This article translated from an original French text written by Daniel Baril

Cet article a été traduit du français

Link

Survival of the fittest becomes survival of the fringes

Survival of the fittest most adaptable is at the heart of evolutionary theory, but in the case of environmental deterioration, research published in Scienceby McGill University’s Andrew Gonzalez shows that “fringe” populations have a better chance of adapting and surviving.

Because a lot is known about the genetic make-up of yeast, it was used by researchers to emulate population density and different rates of environmental stress (in this case, that means high concentrations of salt.) Gonzalez and his colleagues observed how the yeast mutated over 2,000 generations and discovered that moderately dispersed populations have the best chance of adapting to “intermediate” environmental stress, provided they had some contact to high levels of stress through an ancestor.

Gonzalez points out the link to global climate and environmental change in a press release issued by McGill:

The same general processes are occurring whether it’s yeast or mammals. At the end of the day we can’t do the experiment with a panda or a moose, for example, because the time it would take to study their evolution is far longer than the time we have given the current rate of environmental change. At some point we have to work at the level of a model and satisfy ourselves that the basic reality we capture is sufficient to extrapolate from.

While previous studies have looked at individual populations and how they evolve to respond to changing environments, the study led by Gonzalez is the first to look at groups of populations of the same species and how these populations evolve collectively to ensure the survival of the species.

Read the study: Graham Bell and Andrew Gonzalez, Adaptation and Evolutionary Rescue in Metapopulations Experiencing Environmental Deterioration, Science 10 June 2011: 332 (6035), 1327-1330. [DOI:10.1126/science.1203105]

These men certainly are fit, but how adaptable are they? Image copyright Wikimedia Commons.

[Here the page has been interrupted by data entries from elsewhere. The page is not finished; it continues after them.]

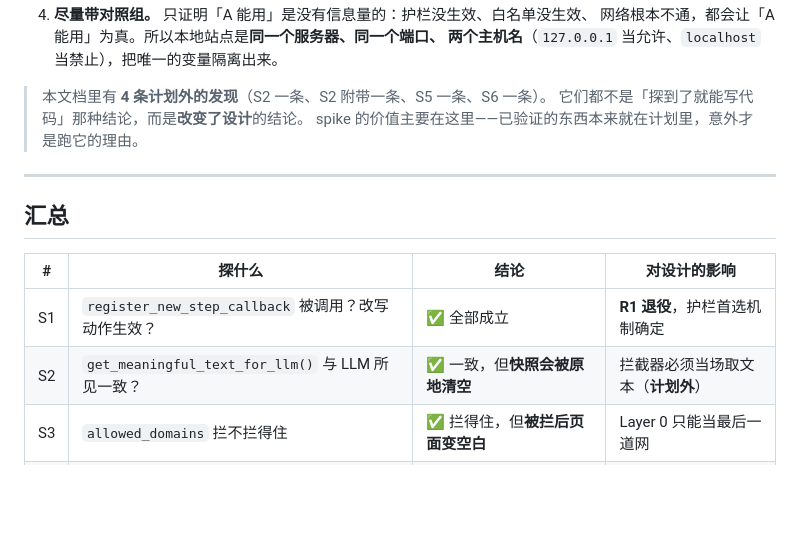
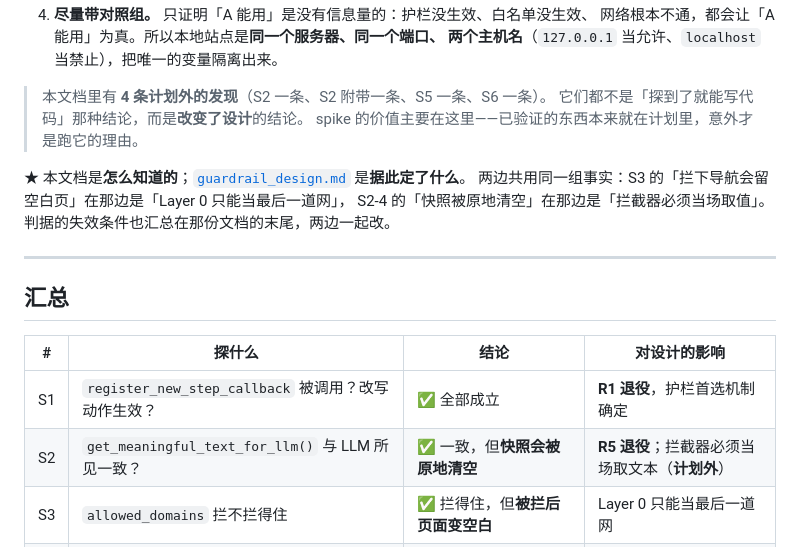
Before and after one commit to gsbn1234/ecom-agent, a Markdown page: docs/spikes.md, the part around one of its changes. GitHub-like rendering; blank space fills up the shorter version.

```diff
--- a/docs/spikes.md
+++ b/docs/spikes.md
@@ -28,6 +28,11 @@ uv run python devtools/spike_s7_localhost_allowlist.py  # S7
 > 它们都不是「探到了就能写代码」那种结论，而是**改变了设计**的结论。
 > spike 的价值主要在这里——已验证的东西本来就在计划里，意外才是跑它的理由。
 
+★ 本文档是**怎么知道的**；[`guardrail_design.md`](guardrail_design.md) 是**据此定了什么**。
+  两边共用同一组事实：S3 的「拦下导航会留空白页」在那边是「Layer 0 只能当最后一道网」，
+  S2-4 的「快照被原地清空」在那边是「拦截器必须当场取值」。
+  判据的失效条件也汇总在那份文档的末尾，两边一起改。
+
 ---
 
 ## 汇总
@@ -35,7 +40,7 @@ uv run python devtools/spike_s7_localhost_allowlist.py  # S7
 | # | 探什么 | 结论 | 对设计的影响 |
 |---|---|---|---|
 | S1 | `register_new_step_callback` 被调用？改写动作生效？ | ✅ 全部成立 | **R1 退役**，护栏首选机制确定 |
-| S2 | `get_meaningful_text_for_llm()` 与 LLM 所见一致？ | ✅ 一致，但**快照会被原地清空** | 拦截器必须当场取文本（**计划外**） |
+| S2 | `get_meaningful_text_for_llm()` 与 LLM 所见一致？ | ✅ 一致，但**快照会被原地清空** | **R5 退役**；拦截器必须当场取文本（**计划外**） |
 | S3 | `allowed_domains` 拦不拦得住 | ✅ 拦得住，但**被拦后页面变空白** | Layer 0 只能当最后一道网 |
 | S4 | 零继承的假 LLM 能被接受？ | ✅ 成立；且**一次 run ≠ N 次调用** | 成本模型改写（**计划外**） |
 | S5 | 截图两条路都能拿到真 PNG？ | ✅ 都能，且两路一致 | 审计必须自己另存 |
```
Also changed, not shown: other parts of docs/spikes.md (+55 -0 lines), README.md (+12 -2 lines), docs/guardrail_design.md (added, +229 -0 lines).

This ladybird is slowly being eaten alive by a baby wasp that was implanted inside her. There’s nothing particularly exceptional about insects feeding off each other, but the fact that the larva keeps the ladybird alive is in fact “remarkable” (to use the University of Montreal researchers’ words… I just call it “gross”).

The study was published yesterday in the Royal Society’s Biology Letters. You can find the study here, or check out Stephanie Pappas’ article “The case of the wasp and the zombie ladybug" on MSNBC.